TRY IT: Pictures do not belong in the copy, so please give every entry below again exactly.

DATA FOR PROCESSING:
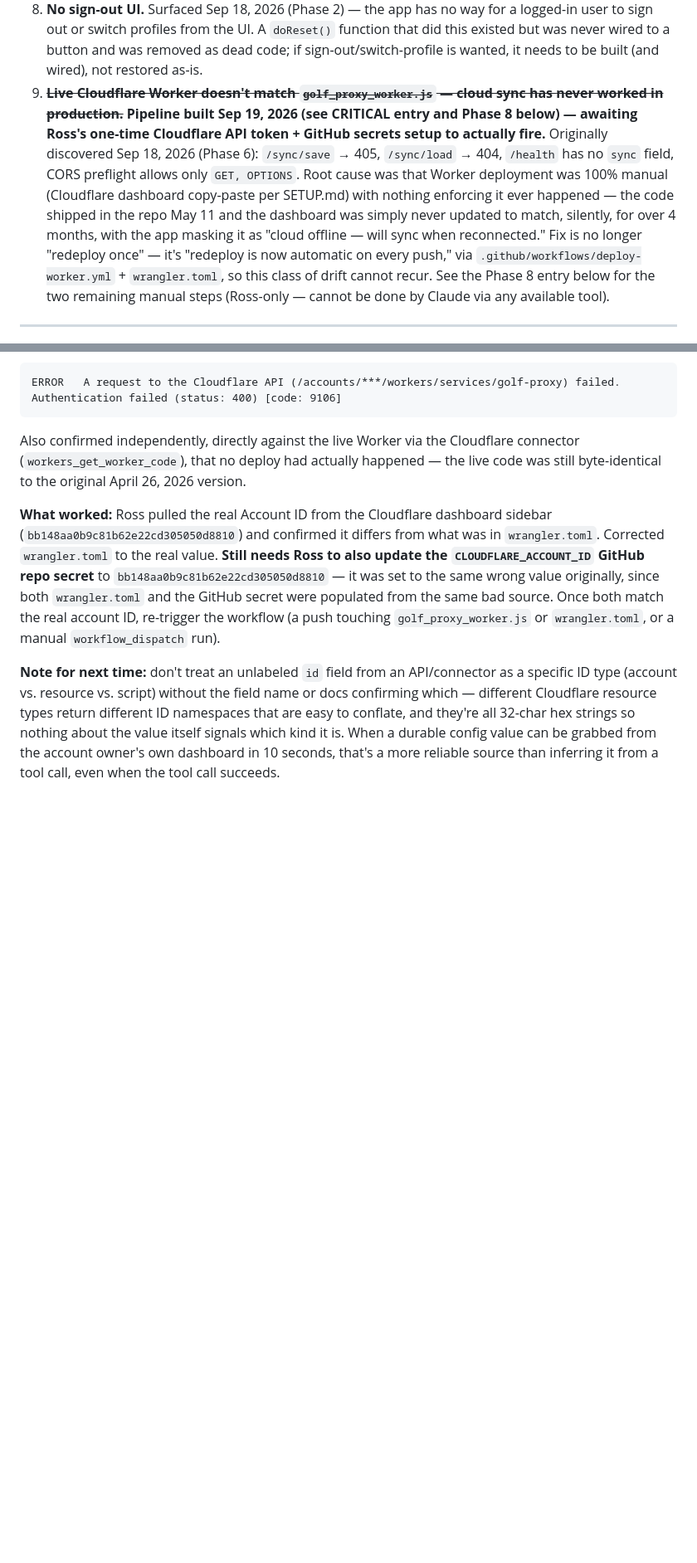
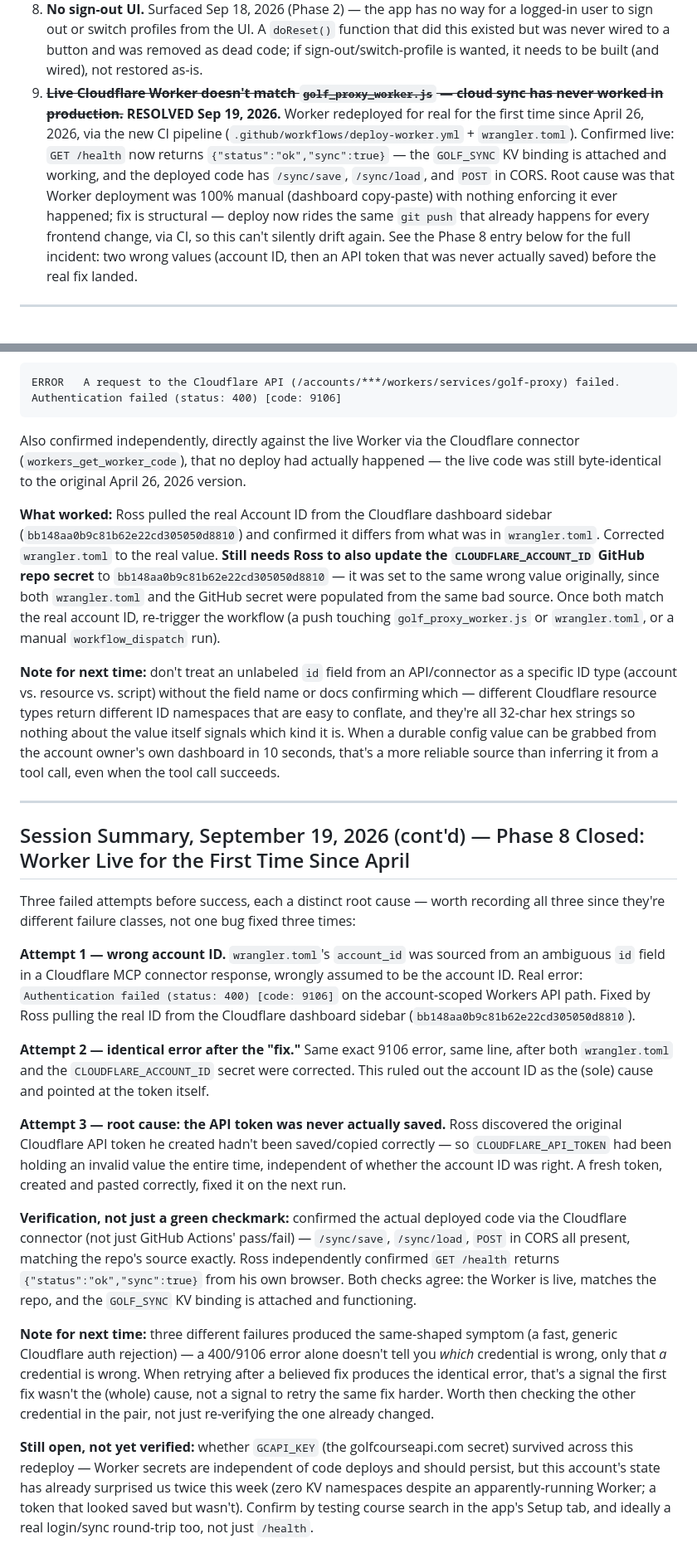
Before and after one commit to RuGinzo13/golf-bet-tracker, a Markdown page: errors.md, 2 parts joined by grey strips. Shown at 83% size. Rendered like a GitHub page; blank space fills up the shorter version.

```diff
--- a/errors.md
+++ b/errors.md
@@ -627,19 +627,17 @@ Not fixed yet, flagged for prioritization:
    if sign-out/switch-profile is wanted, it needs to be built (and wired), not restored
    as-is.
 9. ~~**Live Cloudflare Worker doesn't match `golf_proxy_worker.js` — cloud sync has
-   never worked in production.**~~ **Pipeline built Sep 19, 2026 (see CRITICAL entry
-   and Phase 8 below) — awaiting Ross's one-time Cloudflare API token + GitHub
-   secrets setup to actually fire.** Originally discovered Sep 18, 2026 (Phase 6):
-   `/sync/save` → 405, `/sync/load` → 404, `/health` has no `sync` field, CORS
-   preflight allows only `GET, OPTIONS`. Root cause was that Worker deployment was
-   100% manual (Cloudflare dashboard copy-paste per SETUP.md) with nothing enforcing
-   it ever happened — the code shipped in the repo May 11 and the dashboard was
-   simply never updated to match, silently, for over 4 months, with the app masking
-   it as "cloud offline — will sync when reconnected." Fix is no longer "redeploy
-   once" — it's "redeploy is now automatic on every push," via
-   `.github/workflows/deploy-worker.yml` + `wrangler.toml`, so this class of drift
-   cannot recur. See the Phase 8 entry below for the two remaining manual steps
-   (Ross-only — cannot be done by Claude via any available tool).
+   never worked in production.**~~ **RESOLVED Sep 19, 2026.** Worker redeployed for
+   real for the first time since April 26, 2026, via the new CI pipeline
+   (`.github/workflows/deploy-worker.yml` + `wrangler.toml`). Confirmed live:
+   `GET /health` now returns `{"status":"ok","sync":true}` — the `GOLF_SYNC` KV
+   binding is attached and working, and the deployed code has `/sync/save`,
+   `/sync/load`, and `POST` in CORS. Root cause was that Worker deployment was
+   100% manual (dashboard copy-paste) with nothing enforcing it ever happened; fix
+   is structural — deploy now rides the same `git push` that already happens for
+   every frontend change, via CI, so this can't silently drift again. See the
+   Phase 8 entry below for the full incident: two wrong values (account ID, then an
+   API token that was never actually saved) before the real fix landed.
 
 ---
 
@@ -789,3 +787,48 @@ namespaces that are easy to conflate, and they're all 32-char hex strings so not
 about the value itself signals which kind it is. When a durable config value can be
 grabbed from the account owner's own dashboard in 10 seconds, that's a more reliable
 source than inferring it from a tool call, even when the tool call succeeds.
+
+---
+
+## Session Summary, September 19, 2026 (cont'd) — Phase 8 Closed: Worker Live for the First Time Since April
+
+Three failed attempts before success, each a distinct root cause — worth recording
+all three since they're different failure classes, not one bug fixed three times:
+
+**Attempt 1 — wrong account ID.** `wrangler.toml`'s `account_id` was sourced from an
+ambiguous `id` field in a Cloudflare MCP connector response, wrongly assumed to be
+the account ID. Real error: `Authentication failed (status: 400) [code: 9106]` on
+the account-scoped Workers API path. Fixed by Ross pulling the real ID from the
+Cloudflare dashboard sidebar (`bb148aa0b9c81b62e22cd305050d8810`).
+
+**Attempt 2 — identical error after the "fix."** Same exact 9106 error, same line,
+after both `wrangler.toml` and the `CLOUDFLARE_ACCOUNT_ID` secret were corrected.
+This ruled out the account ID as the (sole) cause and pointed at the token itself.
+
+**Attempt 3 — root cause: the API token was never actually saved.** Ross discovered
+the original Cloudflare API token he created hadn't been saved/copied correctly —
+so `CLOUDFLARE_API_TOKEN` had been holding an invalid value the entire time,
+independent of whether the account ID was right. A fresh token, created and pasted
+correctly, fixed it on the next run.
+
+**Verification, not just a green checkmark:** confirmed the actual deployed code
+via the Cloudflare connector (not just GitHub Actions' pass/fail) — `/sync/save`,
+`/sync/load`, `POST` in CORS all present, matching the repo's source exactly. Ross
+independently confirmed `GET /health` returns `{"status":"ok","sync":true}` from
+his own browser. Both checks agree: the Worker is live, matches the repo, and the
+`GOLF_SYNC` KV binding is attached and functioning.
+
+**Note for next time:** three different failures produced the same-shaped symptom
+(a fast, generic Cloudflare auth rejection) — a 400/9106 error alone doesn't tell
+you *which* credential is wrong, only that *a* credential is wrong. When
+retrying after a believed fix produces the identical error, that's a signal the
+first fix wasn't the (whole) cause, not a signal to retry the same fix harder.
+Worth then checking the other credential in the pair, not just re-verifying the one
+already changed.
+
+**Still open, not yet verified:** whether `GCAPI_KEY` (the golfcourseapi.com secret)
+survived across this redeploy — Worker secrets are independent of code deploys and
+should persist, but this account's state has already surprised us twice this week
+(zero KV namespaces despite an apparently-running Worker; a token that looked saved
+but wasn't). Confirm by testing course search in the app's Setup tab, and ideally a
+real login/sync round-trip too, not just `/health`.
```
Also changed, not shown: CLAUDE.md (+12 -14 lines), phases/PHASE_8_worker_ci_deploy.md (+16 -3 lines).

RESPONSE BELOW:
Before and after one commit to RuGinzo13/golf-bet-tracker, a Markdown page: errors.md, 2 parts joined by grey strips. Shown at 83% size. Rendered like a GitHub page; blank space fills up the shorter version.

```diff
--- a/errors.md
+++ b/errors.md
@@ -627,19 +627,17 @@ Not fixed yet, flagged for prioritization:
    if sign-out/switch-profile is wanted, it needs to be built (and wired), not restored
    as-is.
 9. ~~**Live Cloudflare Worker doesn't match `golf_proxy_worker.js` — cloud sync has
-   never worked in production.**~~ **Pipeline built Sep 19, 2026 (see CRITICAL entry
-   and Phase 8 below) — awaiting Ross's one-time Cloudflare API token + GitHub
-   secrets setup to actually fire.** Originally discovered Sep 18, 2026 (Phase 6):
-   `/sync/save` → 405, `/sync/load` → 404, `/health` has no `sync` field, CORS
-   preflight allows only `GET, OPTIONS`. Root cause was that Worker deployment was
-   100% manual (Cloudflare dashboard copy-paste per SETUP.md) with nothing enforcing
-   it ever happened — the code shipped in the repo May 11 and the dashboard was
-   simply never updated to match, silently, for over 4 months, with the app masking
-   it as "cloud offline — will sync when reconnected." Fix is no longer "redeploy
-   once" — it's "redeploy is now automatic on every push," via
-   `.github/workflows/deploy-worker.yml` + `wrangler.toml`, so this class of drift
-   cannot recur. See the Phase 8 entry below for the two remaining manual steps
-   (Ross-only — cannot be done by Claude via any available tool).
+   never worked in production.**~~ **RESOLVED Sep 19, 2026.** Worker redeployed for
+   real for the first time since April 26, 2026, via the new CI pipeline
+   (`.github/workflows/deploy-worker.yml` + `wrangler.toml`). Confirmed live:
+   `GET /health` now returns `{"status":"ok","sync":true}` — the `GOLF_SYNC` KV
+   binding is attached and working, and the deployed code has `/sync/save`,
+   `/sync/load`, and `POST` in CORS. Root cause was that Worker deployment was
+   100% manual (dashboard copy-paste) with nothing enforcing it ever happened; fix
+   is structural — deploy now rides the same `git push` that already happens for
+   every frontend change, via CI, so this can't silently drift again. See the
+   Phase 8 entry below for the full incident: two wrong values (account ID, then an
+   API token that was never actually saved) before the real fix landed.
 
 ---
 
@@ -789,3 +787,48 @@ namespaces that are easy to conflate, and they're all 32-char hex strings so not
 about the value itself signals which kind it is. When a durable config value can be
 grabbed from the account owner's own dashboard in 10 seconds, that's a more reliable
 source than inferring it from a tool call, even when the tool call succeeds.
+
+---
+
+## Session Summary, September 19, 2026 (cont'd) — Phase 8 Closed: Worker Live for the First Time Since April
+
+Three failed attempts before success, each a distinct root cause — worth recording
+all three since they're different failure classes, not one bug fixed three times:
+
+**Attempt 1 — wrong account ID.** `wrangler.toml`'s `account_id` was sourced from an
+ambiguous `id` field in a Cloudflare MCP connector response, wrongly assumed to be
+the account ID. Real error: `Authentication failed (status: 400) [code: 9106]` on
+the account-scoped Workers API path. Fixed by Ross pulling the real ID from the
+Cloudflare dashboard sidebar (`bb148aa0b9c81b62e22cd305050d8810`).
+
+**Attempt 2 — identical error after the "fix."** Same exact 9106 error, same line,
+after both `wrangler.toml` and the `CLOUDFLARE_ACCOUNT_ID` secret were corrected.
+This ruled out the account ID as the (sole) cause and pointed at the token itself.
+
+**Attempt 3 — root cause: the API token was never actually saved.** Ross discovered
+the original Cloudflare API token he created hadn't been saved/copied correctly —
+so `CLOUDFLARE_API_TOKEN` had been holding an invalid value the entire time,
+independent of whether the account ID was right. A fresh token, created and pasted
+correctly, fixed it on the next run.
+
+**Verification, not just a green checkmark:** confirmed the actual deployed code
+via the Cloudflare connector (not just GitHub Actions' pass/fail) — `/sync/save`,
+`/sync/load`, `POST` in CORS all present, matching the repo's source exactly. Ross
+independently confirmed `GET /health` returns `{"status":"ok","sync":true}` from
+his own browser. Both checks agree: the Worker is live, matches the repo, and the
+`GOLF_SYNC` KV binding is attached and functioning.
+
+**Note for next time:** three different failures produced the same-shaped symptom
+(a fast, generic Cloudflare auth rejection) — a 400/9106 error alone doesn't tell
+you *which* credential is wrong, only that *a* credential is wrong. When
+retrying after a believed fix produces the identical error, that's a signal the
+first fix wasn't the (whole) cause, not a signal to retry the same fix harder.
+Worth then checking the other credential in the pair, not just re-verifying the one
+already changed.
+
+**Still open, not yet verified:** whether `GCAPI_KEY` (the golfcourseapi.com secret)
+survived across this redeploy — Worker secrets are independent of code deploys and
+should persist, but this account's state has already surprised us twice this week
+(zero KV namespaces despite an apparently-running Worker; a token that looked saved
+but wasn't). Confirm by testing course search in the app's Setup tab, and ideally a
+real login/sync round-trip too, not just `/health`.
```
Also changed, not shown: CLAUDE.md (+12 -14 lines), phases/PHASE_8_worker_ci_deploy.md (+16 -3 lines).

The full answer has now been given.